— CNN Politics (@CNNPolitics) November 2, 2016
— Jennifer Harris (@jwharris) November 2, 2016
This party has abandoned good, conservative men and women (especially women). It deserves everything coming to it. @CNNPolitics
— Sideshow Trump (@Thewbert3) November 2, 2016
— hypezokos (@hypezokos) November 1, 2016
Our latest Utah poll, conducted by Rassmussen Reports and taken when the robocalls were going out, has shown a significant boost for both Trump and Clinton and a drop for McMullin. Trump was at 42%, Clinton at 31% and McMullin at 21% in this poll (which we note is wildly out of line with our previous surveys and other Utah results).
The favorable-unfavorables are much more in line with our prior surveys, with McMullin alone maintaining large favorables, while Donald Trump’s unfavorables have dropped slightly from their highs and Clinton’s have soared. Respondents viewed Trump unfavorably 64%-35%, Clinton unfavorably 71%-28%, and Evan McMullin favorably, 50%-24%, with 9% who still had not heard of him. Despite Clinton’s unfavorables growing, so did her headline share.
At time of polling, McMullin’s response to the smears that he is gay (a flat denial) had not yet been widely published.
A campaign spokeswoman responded:
Sadly, this is the type of rhetoric we have seen from Donald Trump’s far-right supporters throughout the campaign. While these smears might temporarily affect our numbers, we are confident that Evan has addressed them and Utahns won’t be fooled. We believe subsequent polls will show a very different picture.

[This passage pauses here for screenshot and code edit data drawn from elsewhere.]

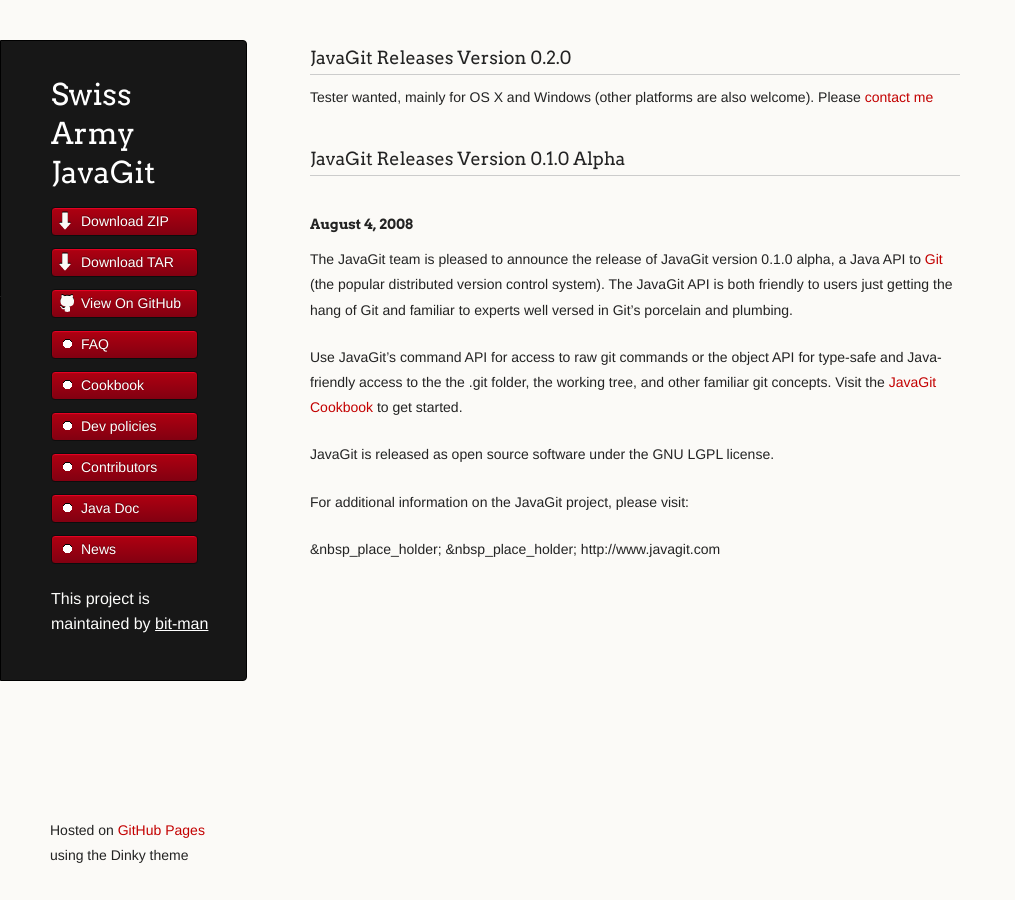
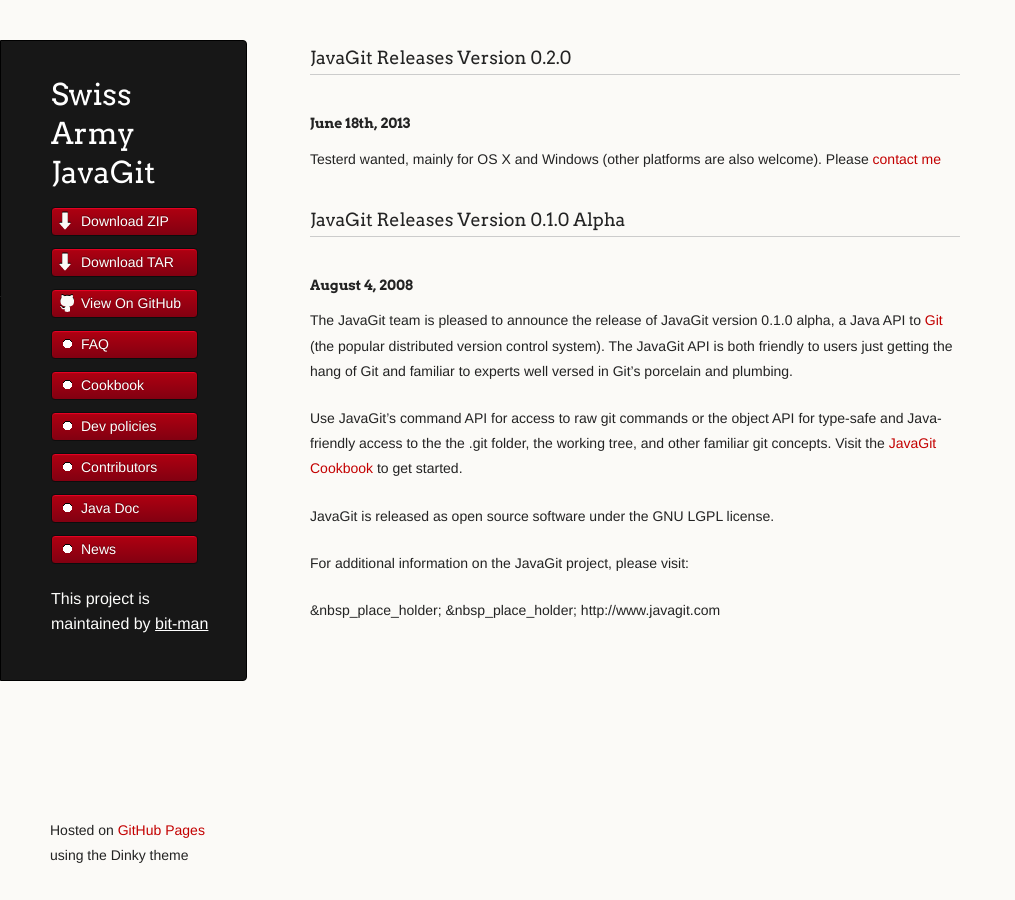
Before and after one commit to bit-man/SwissArmyJavaGit, a Jekyll site: the page built from news.md, in a window 1280 px wide. Shown: the whole page, without its empty margins (0-1015 px from the left). Built offline with Jekyll 4.4.1, drawn with Linux system fonts in a browser that asks for light colours; Markdown is read by kramdown in place of the engine named in the settings.

Commit message:
News fix

```diff
--- a/news.md
+++ b/news.md
@@ -5,7 +5,9 @@ title: News
 
 ### JavaGit Releases Version 0.2.0
 
-Tester wanted, mainly for OS X and Windows (other platforms are also welcome).
+#### June 18th, 2013
+
+Testerd wanted, mainly for OS X and Windows (other platforms are also welcome).
 Please [contact me](https://github.com/bit-man)
 
 ### JavaGit Releases Version 0.1.0 Alpha
```
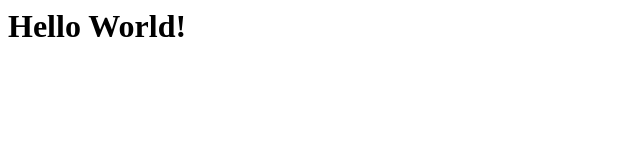
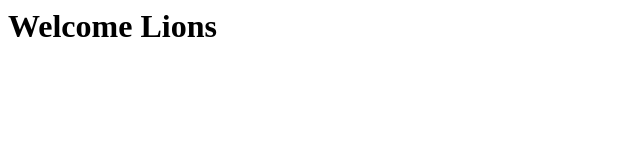
Before and after one commit to pyungjae9492/practice-instagram, a plain HTML site: page index.html in a window 1280 px wide. Shown: the whole page, without its empty margins (0-640 px from the left). Drawn offline with Linux system fonts and the light colour scheme.

Commit message:
welcome lions in index.html

```diff
--- a/index.html
+++ b/index.html
@@ -1,2 +1,2 @@
 
-<h1> Hello World! </h1>
+<h1> Welcome Lions </h1>
```
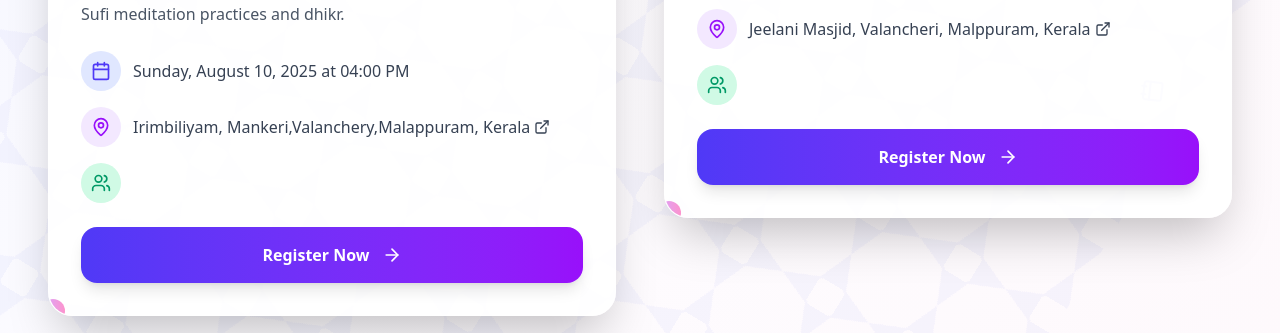
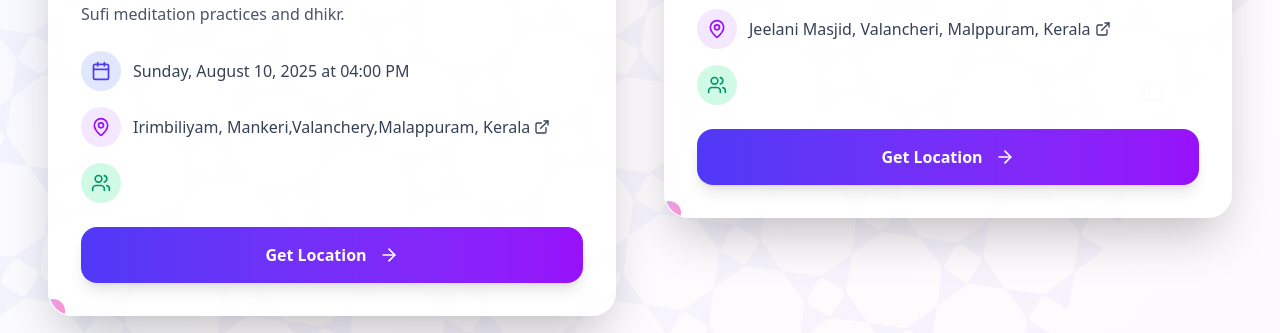
Before and after one commit to abdullhaks/jsc, a React (Vite) app in the folder jsc-official/: page / in a window 1280 px wide. Shown: the part 2221-2554 px from the top of the page. Built offline with nearby package versions, Linux system fonts and the light colour scheme.

Commit message:
refact: get location link added in events

```diff
--- a/jsc-official/src/components/UpcomingEvents.jsx
+++ b/jsc-official/src/components/UpcomingEvents.jsx
@@ -346,6 +346,7 @@ const UpcomingEvents = () => {
                   </motion.div>
 
                   {/* CTA Button */}
+                  <a href={event.locationLink}>
                   <motion.button
                     className="w-full group/btn flex items-center justify-center space-x-3 bg-gradient-to-r from-indigo-600 to-purple-600 text-white font-semibold py-4 rounded-2xl shadow-lg hover:shadow-xl transition-all duration-300"
                     whileHover={{ scale: 1.02, y: -2 }}
@@ -354,9 +355,10 @@ const UpcomingEvents = () => {
                     whileInView={{ opacity: 1, y: 0 }}
                     transition={{ delay: index * 0.3 + 0.8, duration: 0.6 }}
                   >
-                    <span>Register Now</span>
+                    <span>Get Location</span>
                     <ArrowRight className="w-5 h-5 group-hover/btn:translate-x-1 transition-transform" />
                   </motion.button>
+                  </a>
                 </div>
 
                 {/* Decorative Elements */}
```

Third party votes do tend to get squeezed closer to an election and it should be noted that Gov. Mike Pence hit Utah last week. Unlike Trump with his 64% unfavorable rating in our survey, Pence is much loved by Utahns.
If other polling does come out with better or worse results for McMullin in Utah, we will report.
Many republicans took Spicer to task on Twitter. It is likely, however, that the debunked robocalls will not permanently affect the vote in Utah.
— John Podhoretz (@jpodhoretz) November 2, 2016